The world is full of spots. They invite you, seducing you into skating on them. A great skate spot encourages you to nail a line of tricks on it, pushing you to keep trying after every bail. An expertly placed ramp that leads you to a rail and down a flight of stairs is one of the many Mona Lisas that skaters strive for. The idea of successfully conquering said spot is what drives them to push themselves, learn from their mistakes, and grow. It’s all about the location, something some skateboarding games have nailed for over two decades. And while newcomer Skater XL has a good foundation for its trick system, it fails to inspire the practice of those mechanics on its small number of largely lacklustre levels.
Skater XL’s trick system is easy to understand and rewarding to learn. Each analog stick is assigned to a foot, and your job is to twist and push those sticks to pull off a cavalcade of tricks. A kickflip requires you to pull the right stick (your right foot) back, snap it up for an ollie and then kick the board with your left stick (left foot) to cause it to flip. It’s an engaging way to perform the simplest tricks, and while it may sound complicated, Skater XL’s physics give you a lot of room for nailing tricks.

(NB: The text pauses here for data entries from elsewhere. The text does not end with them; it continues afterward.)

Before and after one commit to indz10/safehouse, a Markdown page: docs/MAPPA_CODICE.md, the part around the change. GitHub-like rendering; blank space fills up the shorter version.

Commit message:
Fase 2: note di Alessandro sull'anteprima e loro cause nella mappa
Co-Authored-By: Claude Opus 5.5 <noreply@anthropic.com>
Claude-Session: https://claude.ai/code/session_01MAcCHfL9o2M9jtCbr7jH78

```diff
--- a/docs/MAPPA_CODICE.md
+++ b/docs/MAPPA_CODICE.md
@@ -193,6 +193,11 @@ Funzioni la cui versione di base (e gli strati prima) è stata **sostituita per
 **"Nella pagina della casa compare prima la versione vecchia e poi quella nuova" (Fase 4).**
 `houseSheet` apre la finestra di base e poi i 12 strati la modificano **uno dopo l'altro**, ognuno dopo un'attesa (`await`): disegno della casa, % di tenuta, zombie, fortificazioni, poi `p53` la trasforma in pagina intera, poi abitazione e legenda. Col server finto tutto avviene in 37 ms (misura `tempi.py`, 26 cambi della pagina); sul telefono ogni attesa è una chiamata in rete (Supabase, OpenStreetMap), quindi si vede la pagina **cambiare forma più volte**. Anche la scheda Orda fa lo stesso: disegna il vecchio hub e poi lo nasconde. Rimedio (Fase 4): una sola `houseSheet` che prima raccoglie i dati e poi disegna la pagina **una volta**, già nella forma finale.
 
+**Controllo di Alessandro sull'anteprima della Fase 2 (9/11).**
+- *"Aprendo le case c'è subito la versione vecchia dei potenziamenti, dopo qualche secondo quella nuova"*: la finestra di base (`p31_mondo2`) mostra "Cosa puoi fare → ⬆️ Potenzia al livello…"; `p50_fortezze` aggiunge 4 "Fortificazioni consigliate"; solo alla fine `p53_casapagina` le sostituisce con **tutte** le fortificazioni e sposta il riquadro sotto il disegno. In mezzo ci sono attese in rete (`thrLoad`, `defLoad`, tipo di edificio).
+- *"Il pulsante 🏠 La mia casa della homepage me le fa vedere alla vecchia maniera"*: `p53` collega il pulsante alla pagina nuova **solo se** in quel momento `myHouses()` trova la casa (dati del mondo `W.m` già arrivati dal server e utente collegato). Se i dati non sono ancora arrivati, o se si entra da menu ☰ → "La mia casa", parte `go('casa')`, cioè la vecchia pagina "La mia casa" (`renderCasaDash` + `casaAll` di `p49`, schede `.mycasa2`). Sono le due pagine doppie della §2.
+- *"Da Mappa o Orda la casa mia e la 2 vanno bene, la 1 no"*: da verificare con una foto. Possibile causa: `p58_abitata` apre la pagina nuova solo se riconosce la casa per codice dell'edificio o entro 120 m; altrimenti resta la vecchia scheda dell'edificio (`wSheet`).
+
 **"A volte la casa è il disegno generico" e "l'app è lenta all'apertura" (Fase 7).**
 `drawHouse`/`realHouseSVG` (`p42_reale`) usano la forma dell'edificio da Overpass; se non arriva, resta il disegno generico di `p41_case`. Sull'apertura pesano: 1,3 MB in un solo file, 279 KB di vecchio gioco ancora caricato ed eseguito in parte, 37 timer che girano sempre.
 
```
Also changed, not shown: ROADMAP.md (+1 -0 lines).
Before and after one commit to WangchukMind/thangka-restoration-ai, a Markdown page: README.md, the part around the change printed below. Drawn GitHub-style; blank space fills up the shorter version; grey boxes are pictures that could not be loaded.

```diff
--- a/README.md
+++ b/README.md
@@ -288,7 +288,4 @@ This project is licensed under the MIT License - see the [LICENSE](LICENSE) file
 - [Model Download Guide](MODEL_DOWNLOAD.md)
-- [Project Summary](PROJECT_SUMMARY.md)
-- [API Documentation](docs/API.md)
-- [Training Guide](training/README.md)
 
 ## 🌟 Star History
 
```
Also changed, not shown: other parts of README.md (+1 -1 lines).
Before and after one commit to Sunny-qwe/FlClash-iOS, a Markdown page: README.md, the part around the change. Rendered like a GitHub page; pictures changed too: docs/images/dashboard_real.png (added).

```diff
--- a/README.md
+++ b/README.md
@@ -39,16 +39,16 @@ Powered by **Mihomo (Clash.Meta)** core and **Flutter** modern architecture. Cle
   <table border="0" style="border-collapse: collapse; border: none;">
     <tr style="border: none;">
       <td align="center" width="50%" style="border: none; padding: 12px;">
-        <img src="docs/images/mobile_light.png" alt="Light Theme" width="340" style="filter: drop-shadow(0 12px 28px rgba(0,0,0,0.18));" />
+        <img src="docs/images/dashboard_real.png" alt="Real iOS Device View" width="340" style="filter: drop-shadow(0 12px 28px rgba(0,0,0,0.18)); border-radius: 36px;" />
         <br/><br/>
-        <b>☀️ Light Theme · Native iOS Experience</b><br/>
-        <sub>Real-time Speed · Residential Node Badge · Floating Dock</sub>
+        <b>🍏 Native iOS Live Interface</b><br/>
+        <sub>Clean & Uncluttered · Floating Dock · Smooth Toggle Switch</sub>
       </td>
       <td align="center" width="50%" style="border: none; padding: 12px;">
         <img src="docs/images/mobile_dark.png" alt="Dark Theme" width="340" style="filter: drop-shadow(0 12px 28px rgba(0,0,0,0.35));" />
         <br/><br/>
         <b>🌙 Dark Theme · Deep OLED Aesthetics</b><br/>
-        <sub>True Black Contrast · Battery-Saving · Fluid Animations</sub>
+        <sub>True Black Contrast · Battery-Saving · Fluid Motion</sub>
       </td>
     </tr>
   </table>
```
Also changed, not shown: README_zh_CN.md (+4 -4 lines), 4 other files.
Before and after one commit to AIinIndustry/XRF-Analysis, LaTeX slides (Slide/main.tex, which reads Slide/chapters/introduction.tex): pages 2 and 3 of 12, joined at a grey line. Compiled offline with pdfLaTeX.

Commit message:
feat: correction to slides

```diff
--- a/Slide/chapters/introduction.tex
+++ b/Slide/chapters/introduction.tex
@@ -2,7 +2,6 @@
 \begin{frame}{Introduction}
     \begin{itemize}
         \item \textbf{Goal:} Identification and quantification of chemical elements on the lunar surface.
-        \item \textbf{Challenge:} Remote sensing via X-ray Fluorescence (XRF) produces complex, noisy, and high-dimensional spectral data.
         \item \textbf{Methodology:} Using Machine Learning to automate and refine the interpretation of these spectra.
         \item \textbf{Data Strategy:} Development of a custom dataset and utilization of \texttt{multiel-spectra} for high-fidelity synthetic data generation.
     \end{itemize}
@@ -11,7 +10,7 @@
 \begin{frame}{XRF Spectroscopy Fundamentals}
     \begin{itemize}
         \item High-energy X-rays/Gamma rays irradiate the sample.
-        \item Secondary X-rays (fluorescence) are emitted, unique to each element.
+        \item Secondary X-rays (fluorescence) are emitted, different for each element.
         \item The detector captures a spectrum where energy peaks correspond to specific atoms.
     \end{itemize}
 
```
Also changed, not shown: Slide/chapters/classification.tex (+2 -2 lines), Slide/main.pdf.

At times, it feels somewhat weightless and more like you’re controlling a board with no one on it than an actual person that has to twist their body and manipulate the board with their feet. This isn’t necessarily a bad thing, as many games have utilized less-than-realistic physics to create great skateboarding power fantasies. Unfortunately, Skater XL’s levels aren’t the interesting playgrounds for your skateboarding endeavors that they need to be for a compelling experience.